Kaper charts: butt-kicking redefined
Updated: Feb 15
There is no such things as stress-free holidays, but ONE gift I gave to myself this year is a KAPER chart for food chores. With a big family and busy schedules, it’s just something that needs to be done. If your college-aged kids think that vacation is about eating (which it is, and they do), then it’s also about working.. (at least a little bit)
Here is the actual example of what we have done, are doing, and will be doing THIS week.
You can download your own chart right here: KAPER CHART
It is a PDF, so you’ll have to print it out and fill it in.
Here’s how we define the chores on the chart.
Dishes: This means loading and hand washing. There is often two people on this chore for the day. I will often let the minions decide how they want to divide it up. Oh, and don’t forget to dump the drain goo.
Unload: This mean unloading the dishwasher AND putting away all hand washed items.
After meal: This means putting all the food away, wiping off tables, counters, stovetop, etc. sweeping, and taking out the trash and replacing the bag.
Frequently asked questions
Does your family like this? Not at first. Anytime loss of privileges are felt, there is rebellion. But soon they will get hungry, and if one does not work, one does not eat. In general, I think people like to know what is expected of them, and that is a good thing.
Who fills in the chart? Usually Mom, but you can assign a sibling. When I was growing up, I had to make the chart and fill in the names. I was usually the butt-kicker to make sure everyone did their jobs. Happy childhood.
Who makes sure the chart gets done? Dad. Dad is in charge of turning off the internet or taking the car keys or other extreme measures if teenagers do not obey.

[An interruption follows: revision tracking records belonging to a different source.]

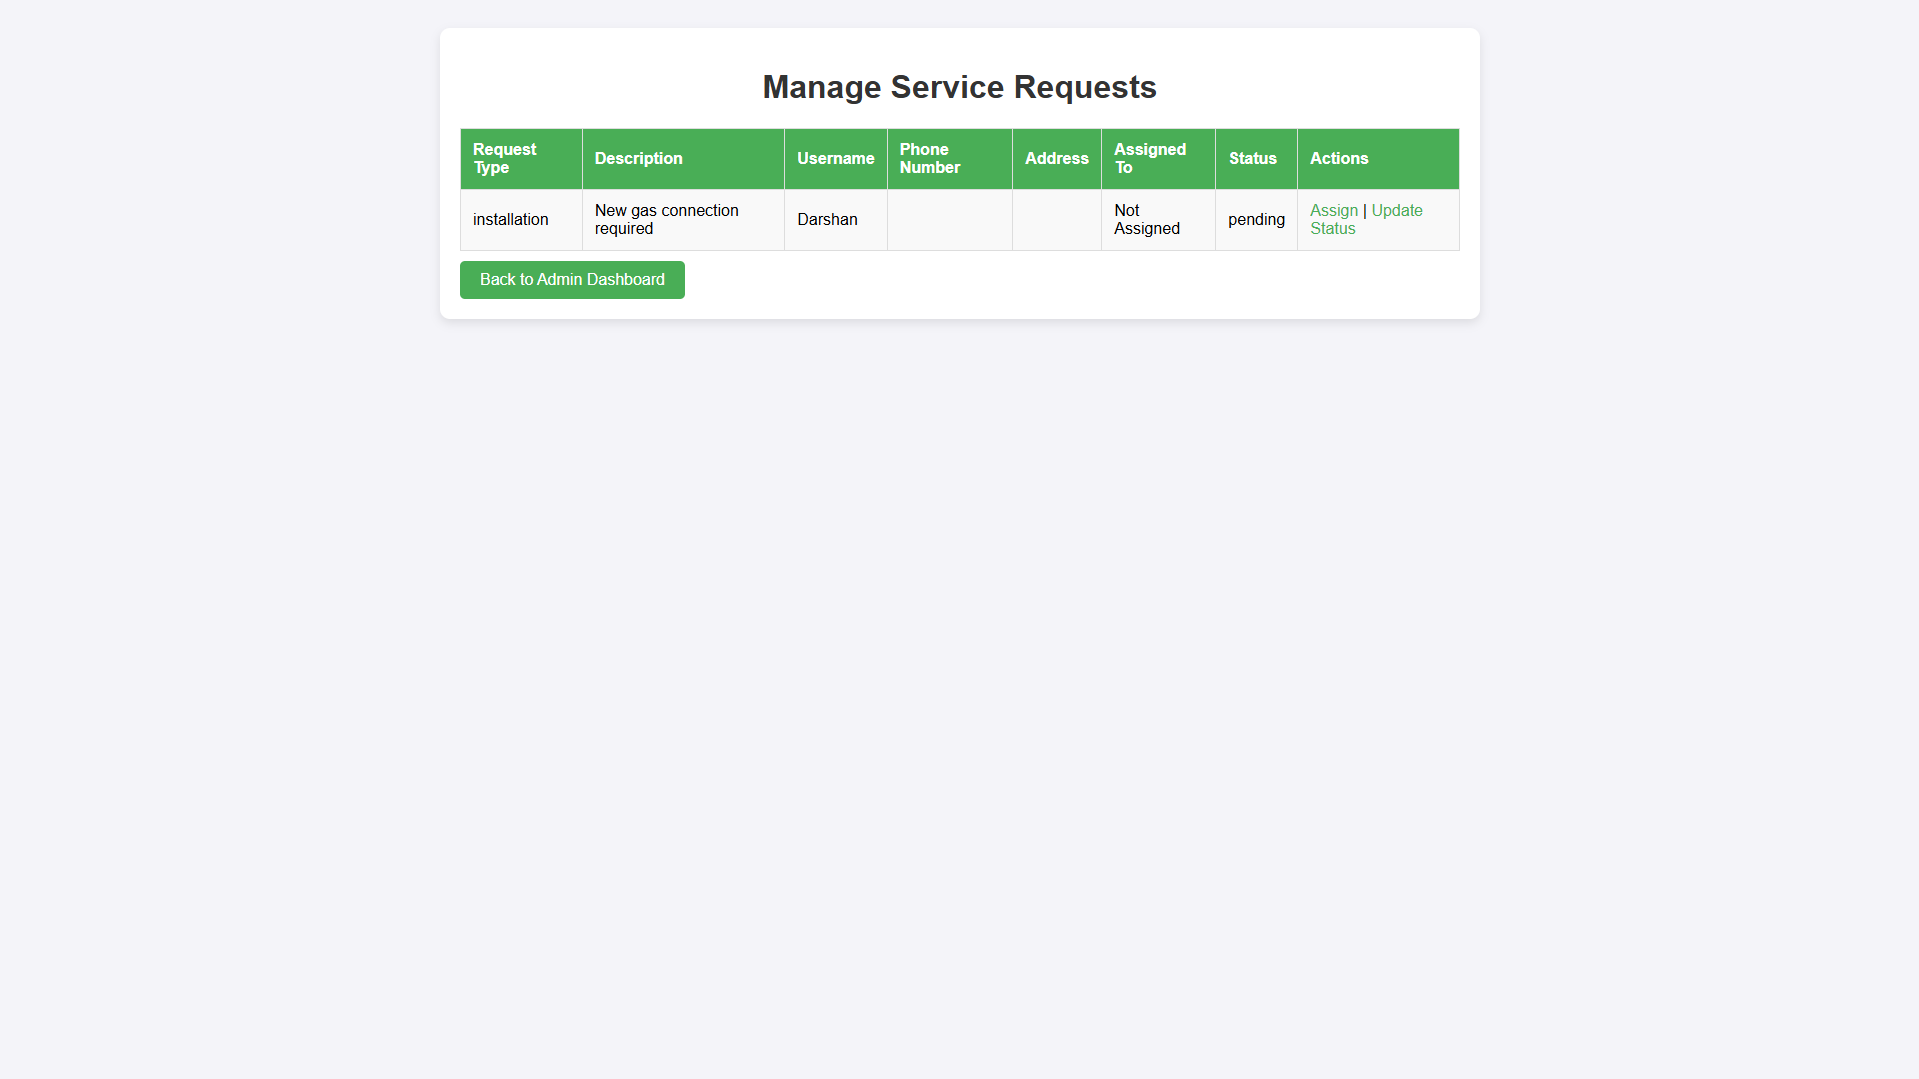
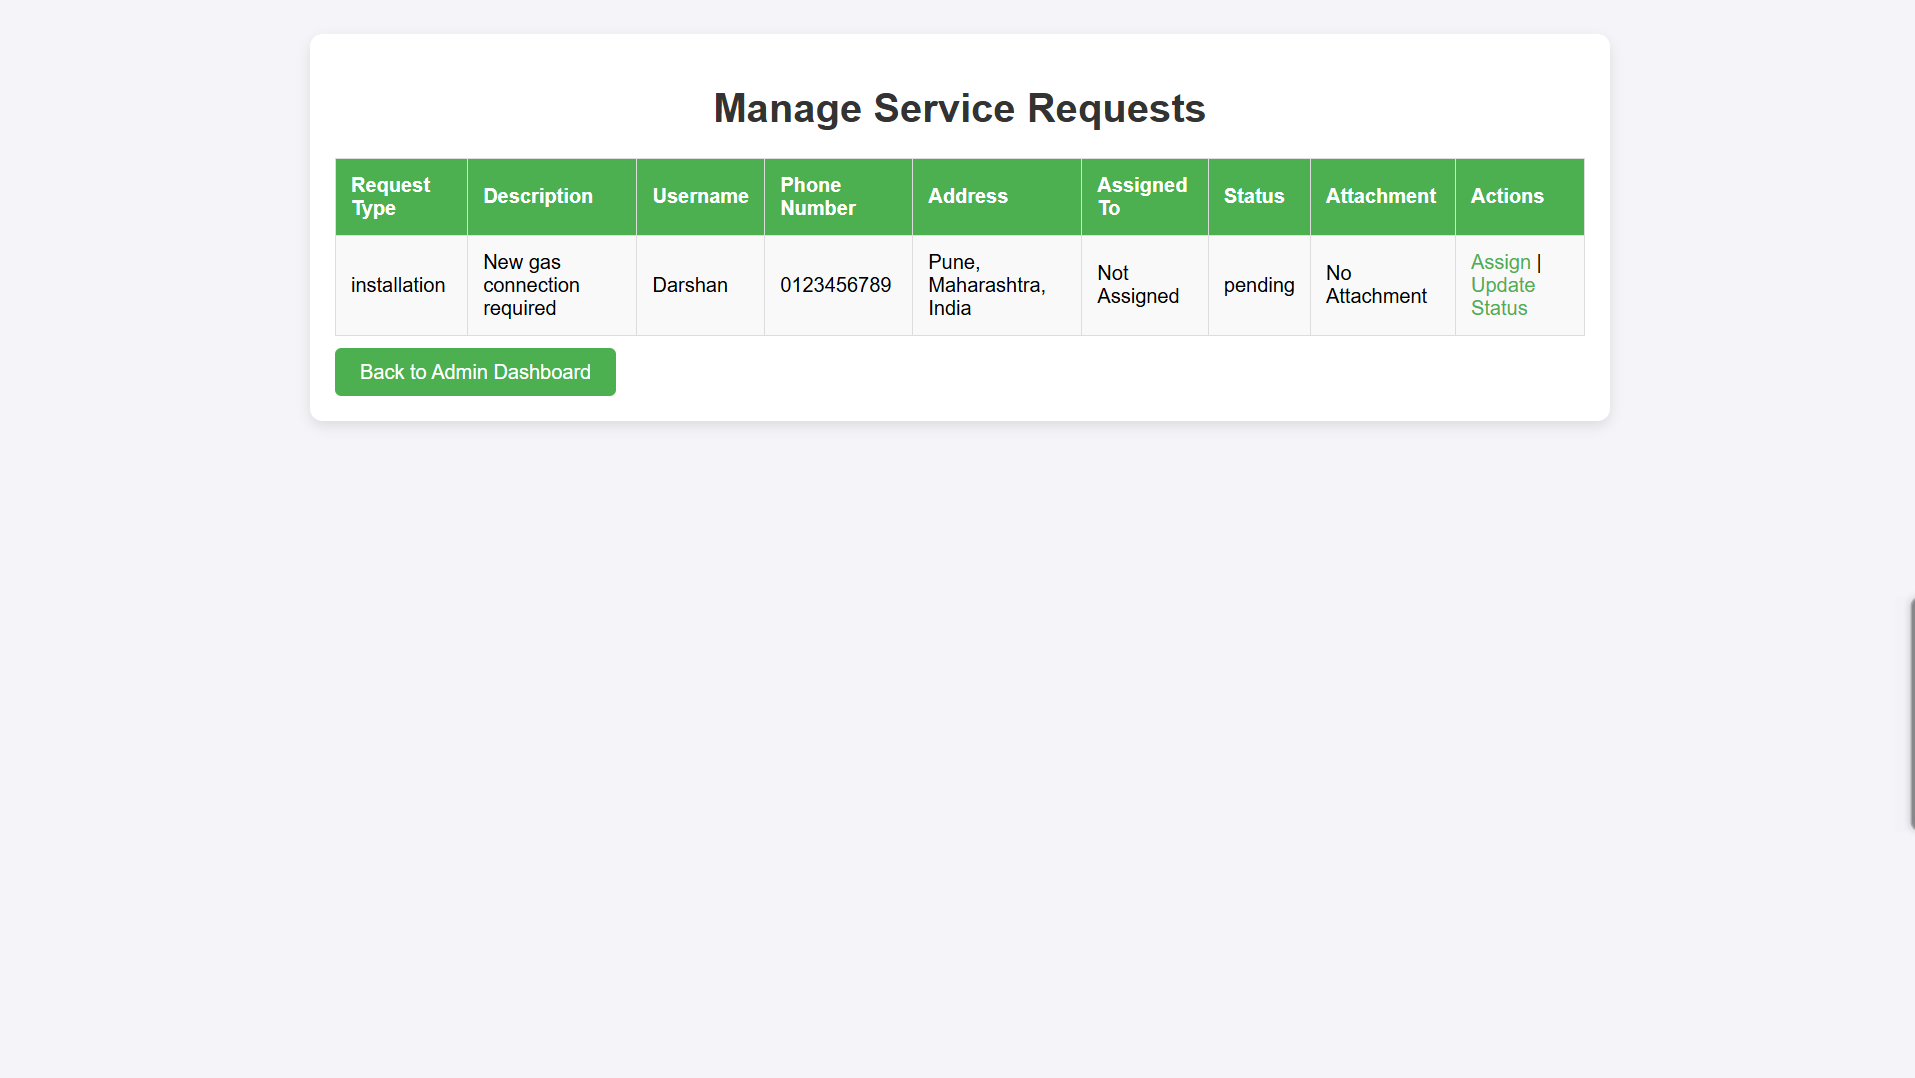
Add 'view attachment' in admin dashboard.

Changed region(s): [[0.154, 0.0612, 0.8319, 0.3673], [0.9859, 0.551, 1.0, 0.7653]]

diff --git a/service/templates/service/manage_service_requests.html b/service/templates/service/manage_service_requests.html
@@ -91,6 +91,7 @@
                     <th>Address</th>
                     <th>Assigned To</th>
                     <th>Status</th>
+                    <th>Attachment</th>  <!-- New column for attachments -->
                     <th>Actions</th>
                 </tr>
             </thead>
@@ -100,8 +101,8 @@
                     <td>{{ request.request_type }}</td>
                     <td>{{ request.description }}</td>
                     <td>{{ request.user.username }}</td>
-                    <td>{{ request.user.profile.phone_number }}</td>  <!-- Assuming the user has a profile with phone number -->
-                    <td>{{ request.user.profile.address }}</td>      <!-- Assuming the user has a profile with address -->
+                    <td>{{ request.user.phone_number }}</td>  
+                    <td>{{ request.user.address }}</td>
                     <td>
                         {% if request.assigned_to %}
                             {{ request.assigned_to.username }}
@@ -111,13 +112,20 @@
                     </td>
                     <td>{{ request.status }}</td>
                     <td>
+                        {% if request.attachment %}
+                            <a href="{{ request.attachment.url }}" target="_blank">View Attachment</a>
+                        {% else %}
+                            No Attachment
+                        {% endif %}
+                    </td>
+                    <td>
                         <a href="{% url 'service:assign_service_request' request.id %}">Assign</a> |
                         <a href="{% url 'service:update_service_request_status' request.id %}">Update Status</a>
                     </td>
                 </tr>
                 {% endfor %}
             </tbody>
-        </table>
+        </table>        
 
         <a href="{% url 'service:admin_dashboard' %}" class="btn">Back to Admin Dashboard</a>
     </div>

diff --git a/service/models.py b/service/models.py
@@ -19,7 +19,7 @@ class ServiceRequest(models.Model):
     user = models.ForeignKey(settings.AUTH_USER_MODEL, on_delete=models.CASCADE, related_name='service_requests')  # User creating the request
     request_type = models.CharField(max_length=20, choices=REQUEST_TYPES)
     description = models.TextField()
-    attachment = models.FileField(upload_to='attachments/', blank=True, null=True)  # Optional attachment
+    attachment = models.FileField(upload_to='attachments/', blank=True, null=True) 
     status = models.CharField(max_length=20, choices=STATUS_CHOICES, default='pending')
     assigned_to = models.ForeignKey(settings.AUTH_USER_MODEL, on_delete=models.SET_NULL, null=True, blank=True, related_name='assigned_requests')  # Staff assignment
     created_at = models.DateTimeField(auto_now_add=True)

diff --git a/service/admin.py b/service/admin.py
@@ -13,7 +13,7 @@ admin.site.register(CustomerSupport, CustomerAdmin)
 
 # Register the ServiceRequest model to be managed in the admin interface
 class ServiceRequestAdmin(admin.ModelAdmin):
-    list_display = ('user', 'request_type', 'status', 'created_at', 'updated_at')  # Updated fields
+    list_display = ('user', 'request_type', 'status', 'created_at', 'updated_at', 'attachment')  # Updated fields
     search_fields = ('user__name', 'request_type', 'status')  # Search fields updated
     list_filter = ('status', 'request_type', 'created_at')  # Updated filter
     ordering = ('-created_at',)  # Orders the list based on the most recent service request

Are you for hire? Absolutely. For the price of food and transportation, I will be your butt-kicker.
Now go have a good holiday!